I make it a rule that whenever I find evidence of my family's involvement with enslaved ancestors, I have a duty to make the evidence publicly available. No matter if it is a diary entry, a letter, an inventory or other type of record. It goes up here at this blog or some other platform so that it is freely accessible for research. This is not an act of contrition for my family's past.  It's just the right thing to do.

Acknowledging all of my family's past means acknowledging the racism, the bigotry, and the misdeeds and well as the accomplishments and the good. It also means I have to examine the "how and why" of my family behaving the way it did and the use of certain terms. And, of course, to do so without the influence of "presentism." I need to understand the times and context in which these actions took place; doing so does not excuse them, it helps to understand them.

Where Paula Deen Went Wrong

From my perspective, as it is in most cases when a celebrity has lots of "yes" people and handlers around them, Deen came across as needing to control the situation and as just plain insincere.  I've always felt that Paula was "phoney baloney" by the way, and that her "├╝ber-Southern" schtick was an act. She cancelled a live television interview with the Today show where she could have had a sincere heart-to-heart with Matt Lauer and the public about her own use of racist words. Instead she opted for a choreographed video with many edits which is obvious from watching the clip. If you are really committed to understanding your mistakes and a hurtful past, then you don't need a big production filled with edits to make a five sentence statement.

I also don't buy the fact that Paula Deen made these prior statements because she is an "old Southern white woman." As you can see above, there is plenty of racism above the Mason-Dixon line and the South doesn't have a lock on bigotry.

Paula Deen had an opportunity here in coming clean and she took what she felt was the safe road. Coming to grips with your family's racist past is never an easy route nor is acknowledging your own racism and bigotry. But by forcing yourself to examine how you and your ancestors treated other ethnic groups, you can break with any past practices and leave a new legacy for your children, grandchildren and future generations. This is what I see as the therapeutic value of genealogy and family history.

Image: Runaway Slave Advertisement, New York, 1774, via Wikimedia Commons.

© 2013, copyright Thomas MacEntee

3 comments:

Kathy Reed said...

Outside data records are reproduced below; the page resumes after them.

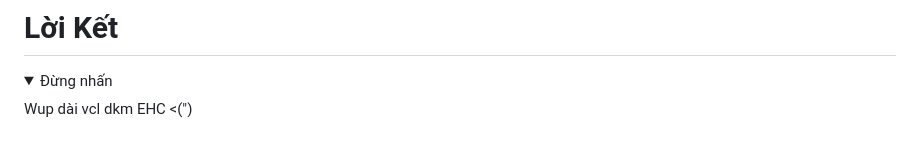
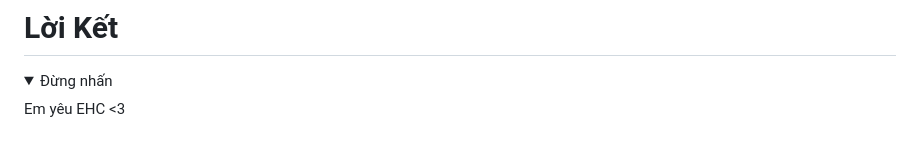
Before and after one commit to TMQrX/ehcchallenges, a Markdown page: Wup.md, the part around the change. GitHub-like rendering; folded sections open.

```diff
--- a/Wup.md
+++ b/Wup.md
@@ -534,6 +534,6 @@ Bài này chúng ta có thể sử dụng $0 vì $0 biểu diễn cho một shel
 <details>
   <summary>Đừng nhấn</summary>
 
-  Wup dài vcl dkm EHC <(")
+  Em yêu EHC <3
 
 </details>
```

I am so in agreement will all that you have to say here. I, too, was sure that there was no such history in my family until I found a deed that had the price paid for a house. Part of the payment was a Negro boy named Harry. And as you said, in no way did the problem stop at the Mason-Dixon border. Just read Kristin Williams blog Finding Eliza and see what happened in Detroit! I am also not naive about what took place in my beloved city, Cincinnati.

Craig Manson said...

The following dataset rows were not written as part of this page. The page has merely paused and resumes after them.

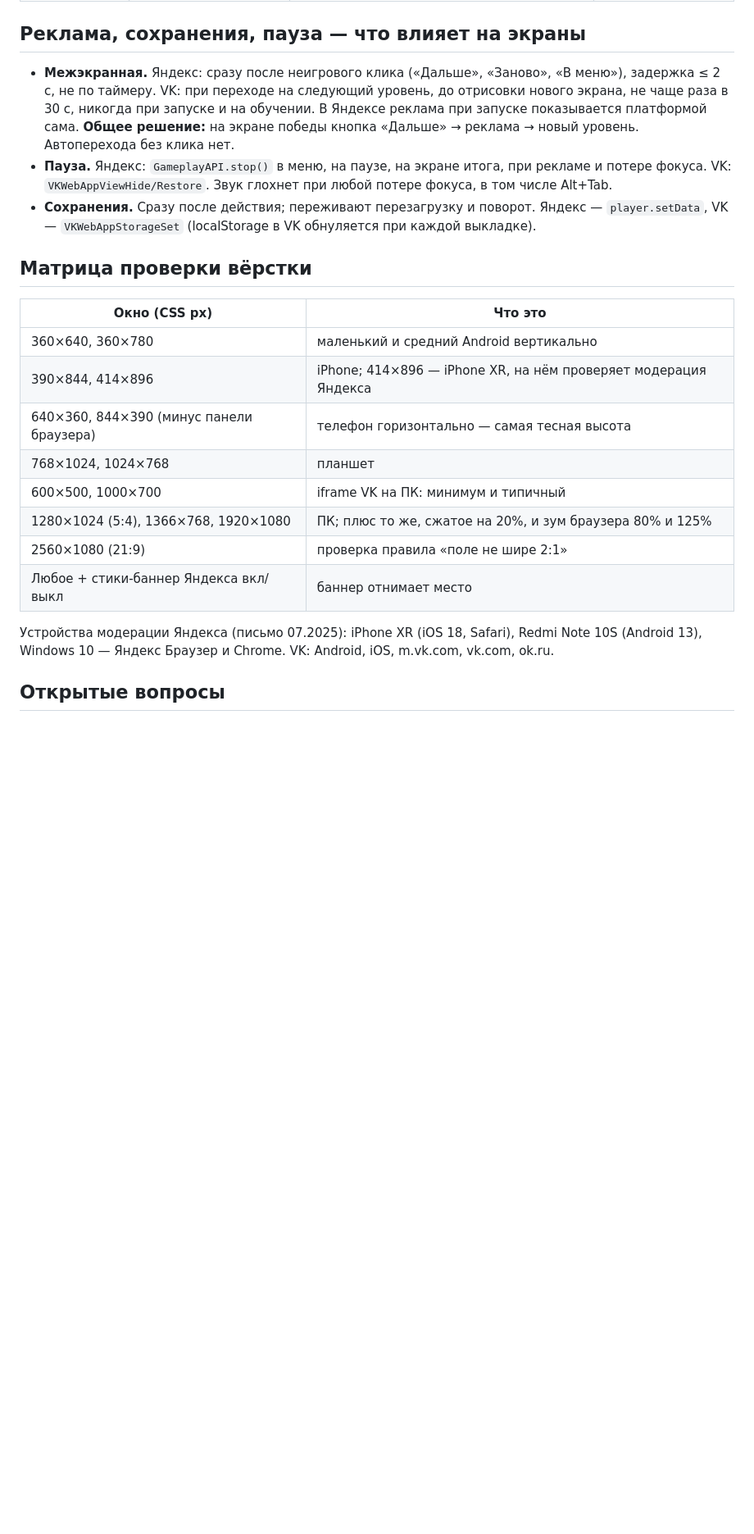
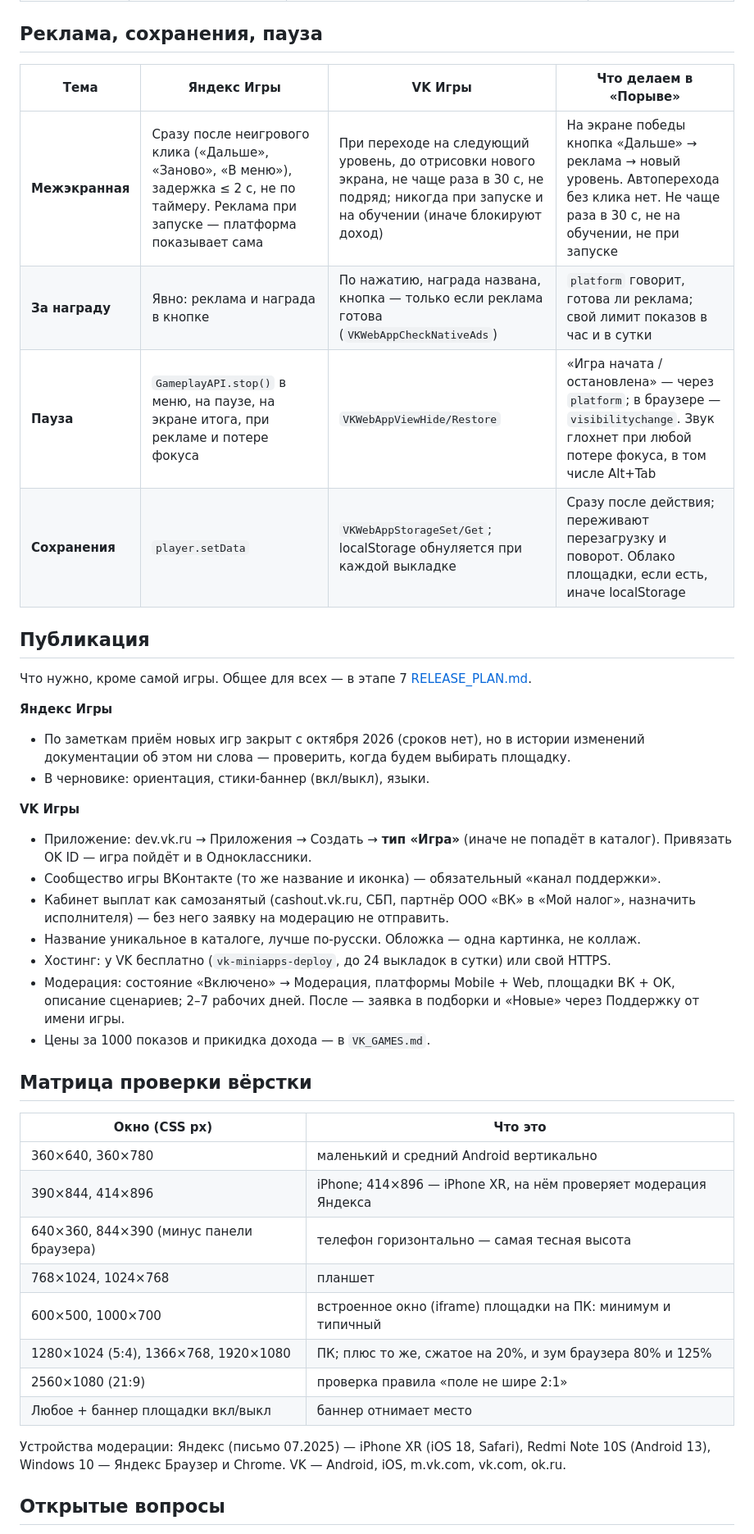
Before and after one commit to onemafe/poryv, a Markdown page: PLATFORM_UI.md, the part around one of its changes. Shown at 82% size. GitHub-like rendering; blank space fills up the shorter version.

```diff
--- a/PLATFORM_UI.md
+++ b/PLATFORM_UI.md
@@ -29,9 +31,30 @@
 | **Тип устройства** | Из `ysdk.deviceInfo`, не по user agent (iPad Safari выдаёт себя за Mac) | Из параметров запуска / `app` | Только через `platform`, и **не для вёрстки** — вёрстка по размеру окна и способу ввода |
 
-## Реклама, сохранения, пауза — что влияет на экраны
-- **Межэкранная.** Яндекс: сразу после неигрового клика («Дальше», «Заново», «В меню»), задержка ≤ 2 с, не по таймеру. VK: при переходе на следующий уровень, до отрисовки нового экрана, не чаще раза в 30 с, никогда при запуске и на обучении. В Яндексе реклама при запуске показывается платформой сама. **Общее решение:** на экране победы кнопка «Дальше» → реклама → новый уровень. Автоперехода без клика нет.
-- **Пауза.** Яндекс: `GameplayAPI.stop()` в меню, на паузе, на экране итога, при рекламе и потере фокуса. VK: `VKWebAppViewHide/Restore`. Звук глохнет при любой потере фокуса, в том числе Alt+Tab.
-- **Сохранения.** Сразу после действия; переживают перезагрузку и поворот. Яндекс — `player.setData`, VK — `VKWebAppStorageSet` (localStorage в VK обнуляется при каждой выкладке).
+## Реклама, сохранения, пауза
+
+| Тема | Яндекс Игры | VK Игры | Что делаем в «Порыве» |
+|---|---|---|---|
+| **Межэкранная** | Сразу после неигрового клика («Дальше», «Заново», «В меню»), задержка ≤ 2 с, не по таймеру. Реклама при запуске — платформа показывает сама | При переходе на следующий уровень, до отрисовки нового экрана, не чаще раза в 30 с, не подряд; никогда при запуске и на обучении (иначе блокируют доход) | На экране победы кнопка «Дальше» → реклама → новый уровень. Автоперехода без клика нет. Не чаще раза в 30 с, не на обучении, не при запуске |
+| **За награду** | Явно: реклама и награда в кнопке | По нажатию, награда названа, кнопка — только если реклама готова (`VKWebAppCheckNativeAds`) | `platform` говорит, готова ли реклама; свой лимит показов в час и в сутки |
+| **Пауза** | `GameplayAPI.stop()` в меню, на паузе, на экране итога, при рекламе и потере фокуса | `VKWebAppViewHide/Restore` | «Игра начата / остановлена» — через `platform`; в браузере — `visibilitychange`. Звук глохнет при любой потере фокуса, в том числе Alt+Tab |
+| **Сохранения** | `player.setData` | `VKWebAppStorageSet/Get`; localStorage обнуляется при каждой выкладке | Сразу после действия; переживают перезагрузку и поворот. Облако площадки, если есть, иначе localStorage |
+
+## Публикация
+
+Что нужно, кроме самой игры. Общее для всех — в этапе 7 [RELEASE_PLAN.md](RELEASE_PLAN.md).
+
+**Яндекс Игры**
+- По заметкам приём новых игр закрыт с октября 2026 (сроков нет), но в истории изменений документации об этом ни слова — проверить, когда будем выбирать площадку.
+- В черновике: ориентация, стики-баннер (вкл/выкл), языки.
+
+**VK Игры**
+- Приложение: dev.vk.ru → Приложения → Создать → **тип «Игра»** (иначе не попадёт в каталог). Привязать OK ID — игра пойдёт и в Одноклассники.
+- Сообщество игры ВКонтакте (то же название и иконка) — обязательный «канал поддержки».
+- Кабинет выплат как самозанятый (cashout.vk.ru, СБП, партнёр ООО «ВК» в «Мой налог», назначить исполнителя) — без него заявку на модерацию не отправить.
+- Название уникальное в каталоге, лучше по-русски. Обложка — одна картинка, не коллаж.
+- Хостинг: у VK бесплатно (`vk-miniapps-deploy`, до 24 выкладок в сутки) или свой HTTPS.
+- Модерация: состояние «Включено» → Модерация, платформы Mobile + Web, площадки ВК + ОК, описание сценариев; 2–7 рабочих дней. После — заявка в подборки и «Новые» через Поддержку от имени игры.
+- Цены за 1000 показов и прикидка дохода — в `VK_GAMES.md`.
 
 ## Матрица проверки вёрстки
 | Окно (CSS px) | Что это |
@@ -40,11 +63,11 @@
 | 390×844, 414×896 | iPhone; 414×896 — iPhone XR, на нём проверяет модерация Яндекса |
 | 640×360, 844×390 (минус панели браузера) | телефон горизонтально — самая тесная высота |
 | 768×1024, 1024×768 | планшет |
-| 600×500, 1000×700 | iframe VK на ПК: минимум и типичный |
+| 600×500, 1000×700 | встроенное окно (iframe) площадки на ПК: минимум и типичный |
 | 1280×1024 (5:4), 1366×768, 1920×1080 | ПК; плюс то же, сжатое на 20%, и зум браузера 80% и 125% |
 | 2560×1080 (21:9) | проверка правила «поле не шире 2:1» |
-| Любое + стики-баннер Яндекса вкл/выкл | баннер отнимает место |
+| Любое + баннер площадки вкл/выкл | баннер отнимает место |
 
-Устройства модерации Яндекса (письмо 07.2025): iPhone XR (iOS 18, Safari), Redmi Note 10S (Android 13), Windows 10 — Яндекс Браузер и Chrome. VK: Android, iOS, m.vk.com, vk.com, ok.ru.
+Устройства модерации: Яндекс (письмо 07.2025) — iPhone XR (iOS 18, Safari), Redmi Note 10S (Android 13), Windows 10 — Яндекс Браузер и Chrome. VK — Android, iOS, m.vk.com, vk.com, ok.ru.
 
 ## Открытые вопросы
```
Also changed, not shown: other parts of PLATFORM_UI.md (+17 -14 lines), RELEASE_PLAN.md (+25 -24 lines), tools/playtest/personas.md (+1 -1 lines).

Thomas, you have written the most cogent commentary that I've seen on the whole affair. Thank you.

Marcie Garnett said...

Thank you, Thomas, for such an honest, well-written post. By the way, your mother sounds just like mine--determined that the nonsense would stop with her children. We were so fortunate to have these wonderful ladies raise us.